Sidney Poitier would stand tall, six feet and two inches. He would have broad shoulders, long legs, and perfect posture—almost a regal bearing. He would exude grace in every movement, emotion in every expression, conviction in every word. If only one quality could define him, it would be this energy, this vigor—this life. But in Miami, Florida, on 20 February 1927, he was born small and sickly. A premature baby of seven months, he weighed less than three pounds, and he seemed closer to death than life.
Reginald Poitier accepted that fate. The gaunt farmer had come to Miami to sell tomatoes, not bear a son. The Miami Produce Exchange offered the best prices for his goods, which he harvested and packed on his native Cat Island in the Bahamas. He arrived expecting to unload his crates, haggle with some merchants, and return home. The newborn delayed matters. He had endured similar ordeals before—previous children had died in infancy, by stillbirth or disease. It was fairly common on isolated Cat Island. Reginald found an undertaker and purchased a tiny casket, no bigger than a shoebox.
His wife, Evelyn, resisted this surrender. She, too, remembered her own lost offspring. But she resented Reginald’s stoic realism. She had been only thirteen when she married the twenty-eight-year-old Reginald. Seven children and a lifetime of farming later, this dark, thin woman had hardened. Shy and inarticulate, she could barely communicate her frustration. Desperate for some reassurance, she paid a visit to a soothsayer.1
Evelyn had never been to a fortune teller, but she was willing to suspend disbelief. She sat before a wizened old clairvoyant with gray, braided hair and a string of beads tumbling over a loose dress. Soggy tea leaves congealed in a cup, portending the infant’s fate.

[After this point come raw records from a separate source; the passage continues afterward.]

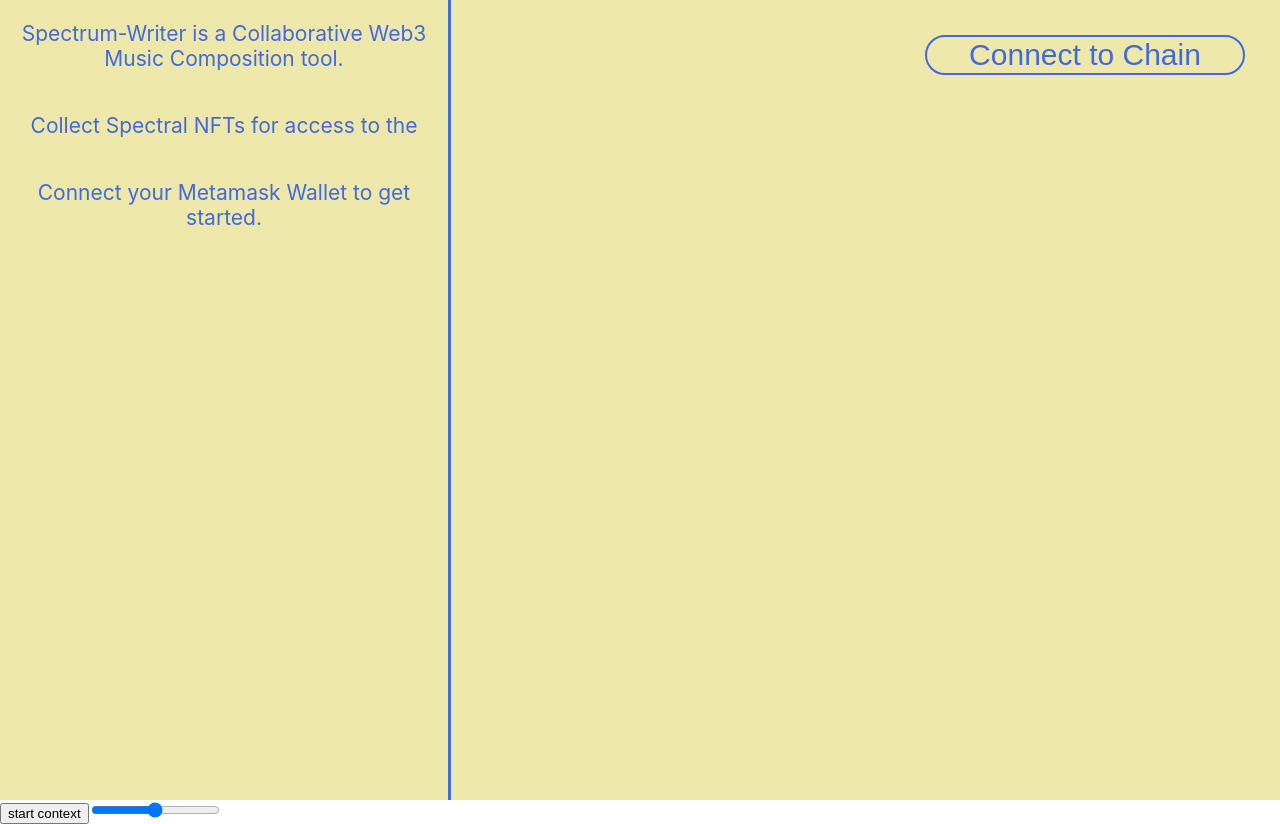
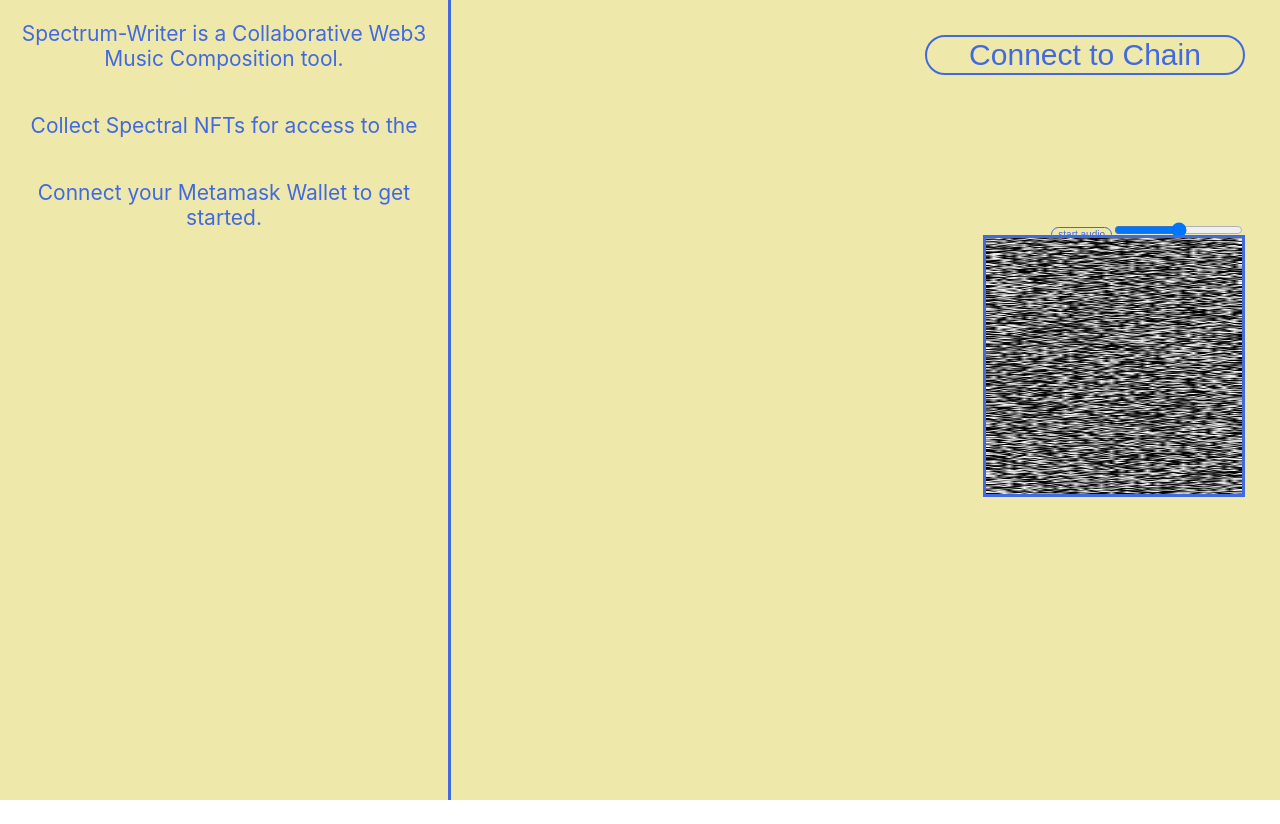
Before and after one commit to ogbabydiesal/tokengate, a React (Create React App) app: page / in a window 1280 px wide. After the commit the page ends 800 px from the top, so only its background shows below. Built offline with nearby package versions, Linux system fonts and the light colour scheme.

Commit message:
spectrum drawing (automatic)
+style upgrades

```diff
--- a/package.json
+++ b/package.json
@@ -11,6 +11,8 @@
     "helmet": "^5.1.1",
     "react": "^18.2.0",
     "react-dom": "^18.2.0",
+    "react-native-canvas": "^0.1.38",
+    "react-native-webview": "^11.23.0",
     "react-script-tag": "^1.1.2",
     "react-scripts": "5.0.1",
     "web-vitals": "^2.1.4"
--- a/src/App.css
+++ b/src/App.css
@@ -18,6 +18,37 @@
   font-size: 30px;
   align-items: center;
   box-shadow: 10px;
+}
+
+.canvasConnect {
+  position:absolute;
+  right:0px;
+  top: 25vh;
+  width: 256px;
+  height: 256px;
+  margin:35px;
+  border-style: solid;
+  border-color:royalblue;
+  background-color: Gainsboro;
+}
+
+.audioParams {
+  position:absolute;
+  top: 185px;
+  right: 0px;
+  margin:35px;
+  color:royalblue;
+}
+
+.audioButtonStyle {
+  border-style: solid;
+  border-color:royalblue;
+  color:royalblue;
+  background-color:PaleGoldenRod;
+  font-size: 10px;
+  align-items: center;
+  border-radius: 35px;
+  border-width:1px;
 }
 
 .App-logo {
--- /dev/null
+++ b/src/Drawer.js
@@ -0,0 +1,47 @@
+import React from "react";
+
+export default function App() {
+  React.useEffect(() => {
+    let spectrum = new Array(12800).fill(0);
+    let fftSize = 256;
+    let column = 0;
+    let row = 0;
+
+    for (let i = 0; i < spectrum.length; i++) {
+      if (Math.random() < .8) {
+        spectrum[i] = Math.random().toFixed(3);
+      }
+    }
+
+    let c = document.getElementById("myCanvas");
+    let ctx = c.getContext("2d");
+    for (let x = 0; x < spectrum.length; x++) {
+      if (x % fftSize == 0) {
+        column++;
+      }
+      row = x % fftSize;
+      ctx.fillStyle = 'rgba(' + (spectrum[x]* 255)+','+ (spectrum[x]* 255)+','+(spectrum[x]* 255) + ')';
+      //console.log(column);
+      //ctx.fillStyle = 'rgb(100, 100, 100)';
+      ctx.fillRect(column - 1,row,1, 1);
+
+    }
+    /*
+    ctx.moveTo(0, 0);
+    ctx.lineTo(50, 256);
+    ctx.stroke();
+    */
+  }, []);
+
+  return (
+    <div>
+      <canvas className="canvasConnect"
+        id="myCanvas"
+        width="50"
+        height="256"
+      >
+        Your browser does not support the HTML canvas tag.
+      </canvas>
+    </div>
+  );
+}
--- a/src/Player.js
+++ b/src/Player.js
@@ -27,8 +27,8 @@ class Player extends React.Component {
 
   render() {
     return (
-      <div>
-        <button onClick={() => this.audio()}>start context</button>
+      <div className = "audioParams">
+        <button className = "audioButtonStyle" onClick={() => this.audio()}>start audio</button>
         <input id="typeinp" type="range" min="0" max="1" defaultValue=".5" step=".01" onChange={(e) => this.updateSpectralEngine(e.target.value)}/>
       </div>
     );
--- a/src/index.js
+++ b/src/index.js
@@ -5,6 +5,8 @@ import './App.css';
 import App from './App';
 import Metamask from './Metamask';
 import Player from './Player';
+import Drawer from './Drawer';
+
 import reportWebVitals from './reportWebVitals';
 
 
@@ -14,6 +16,7 @@ root.render(
     <App />
     <Metamask />
     <Player />
+    <Drawer />
   </React.StrictMode>
 );
 
```
Also changed, not shown: public/worklet/spc.js (+5 -4 lines), 2 other files (tests, documents, lock files or other folders).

The room was silent. Finally the soothsayer’s face trembled and twitched. A raw rumbling emerged from deep in her throat. “Don’t worry about your son,” she